Ada Pinkston, The Open Hand is Blessed, 2021, in collaboration with LACMA × Snapchat: Monumental Perspectives, © Ada Pinkston, image courtesy of Snap Inc.

Memorializing the Life and Legacy of Biddy Mason with Ada Pinkston

August 26, 2021
Deliasofia Zacarias, Snap Research Fellow, Director’s Office

Earlier this year, LACMA and Snap launched the first five augmented reality (AR) monuments as part of LACMA × Snapchat: Monumental Perspectives to explore monuments and murals, representation, and history across the region. The first cohort of artists, Mercedes Dorame, I.R. Bach, Glenn Kaino, Ruben Ochoa, and Ada Pinkston, examines key moments, figures, and monumentality in the region’s past and present through augmented reality experiences.

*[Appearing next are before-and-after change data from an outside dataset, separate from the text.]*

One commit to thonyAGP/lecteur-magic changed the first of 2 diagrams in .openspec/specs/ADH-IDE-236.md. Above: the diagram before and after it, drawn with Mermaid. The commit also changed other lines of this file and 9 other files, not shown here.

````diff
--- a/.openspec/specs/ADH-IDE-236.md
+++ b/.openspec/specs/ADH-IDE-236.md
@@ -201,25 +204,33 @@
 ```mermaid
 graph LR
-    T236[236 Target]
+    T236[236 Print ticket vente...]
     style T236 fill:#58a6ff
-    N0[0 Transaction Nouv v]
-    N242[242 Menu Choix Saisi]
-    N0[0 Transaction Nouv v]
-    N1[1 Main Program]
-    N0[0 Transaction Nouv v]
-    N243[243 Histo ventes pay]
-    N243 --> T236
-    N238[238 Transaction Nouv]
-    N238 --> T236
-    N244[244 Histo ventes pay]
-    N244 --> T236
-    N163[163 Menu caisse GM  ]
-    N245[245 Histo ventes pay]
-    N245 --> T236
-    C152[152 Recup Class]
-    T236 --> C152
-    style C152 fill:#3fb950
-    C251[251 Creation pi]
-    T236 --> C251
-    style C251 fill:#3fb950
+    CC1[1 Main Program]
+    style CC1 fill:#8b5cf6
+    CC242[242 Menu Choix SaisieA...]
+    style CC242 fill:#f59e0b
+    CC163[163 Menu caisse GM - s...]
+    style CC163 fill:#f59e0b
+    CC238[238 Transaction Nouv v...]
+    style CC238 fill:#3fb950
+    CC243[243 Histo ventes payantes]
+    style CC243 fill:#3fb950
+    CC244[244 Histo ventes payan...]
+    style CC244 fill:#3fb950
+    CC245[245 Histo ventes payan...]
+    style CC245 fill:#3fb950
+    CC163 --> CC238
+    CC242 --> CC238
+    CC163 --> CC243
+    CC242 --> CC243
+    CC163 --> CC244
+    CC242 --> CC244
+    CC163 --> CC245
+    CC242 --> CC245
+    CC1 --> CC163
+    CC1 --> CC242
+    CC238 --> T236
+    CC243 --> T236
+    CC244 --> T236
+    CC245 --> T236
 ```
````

Exploring the relationship our society currently has with historical landmarks, Ada Pinkston centers her practice at the intersection of imagined histories and sociopolitical realities. Ada’s focus on intersubjective exchanges in her artistic practice led her to create immersive installations and workshops rooted in dialogue and research. Her ongoing project LandMarked and body of work explore monuments and memorialization, reflecting on how memories live through the physical and social architecture of a place.

No stranger to the discussions around monumentality, Ada brought her ongoing practice, thought, and research to the realm of augmented reality for Monumental Perspectives. In The Open Hand Is Blessed, Ada created a memorial series that pays tribute to the voice and spiritual philosophy of Bridget “Biddy” Mason. 

Bridget “Biddy” Mason, USC Digital Library, California Historical Society Collection

Inspired by her own personal connection to Mississippi, Ada came across the story of Biddy Mason after researching the narratives that have been excluded from the histories of Los Angeles. “I was thinking what is the counter narrative to the architecture that exists in Los Angeles and throughout the United States,” she shares. In 1851, Mason arrived in San Bernardino, California, after traveling thousands of miles by foot as an enslaved person from Mississippi. After this arduous journey, she successfully fought for and won her freedom through the court system in 1856, at the age of 38. She settled in Los Angeles and worked as a nurse and midwife. During her life, she was a patron who funded many schools and individuals throughout the region. She died a free person and one of the wealthiest Black women in the country. Biddy Mason’s story is one of resilience. 

Ada Pinkston’s physical artwork and AR orb in progress, © Ada Pinkston

In The Open Hand is Blessed, Ada channels the mythology of Calafia, fictional queen of the island of California, as she draws from her established watercolor practice to capture the spirit and memory of Biddy Mason. Ada centers a portrait of Biddy Mason among a floating orb with soft purple, magenta, and blue hues overlaid. The artist considers orbs to be light energies and fragments of a person’s memory. So, she examined recent images of sound and space, as well as contemplated “what happens to the particles of a person when they move on and how those particles impact the space in between and memory of a person” when painting her watercolor artworks. Ada created over ninety different watercolor paintings that represent an ever-moving energy source to be digitally incorporated in the AR lens. 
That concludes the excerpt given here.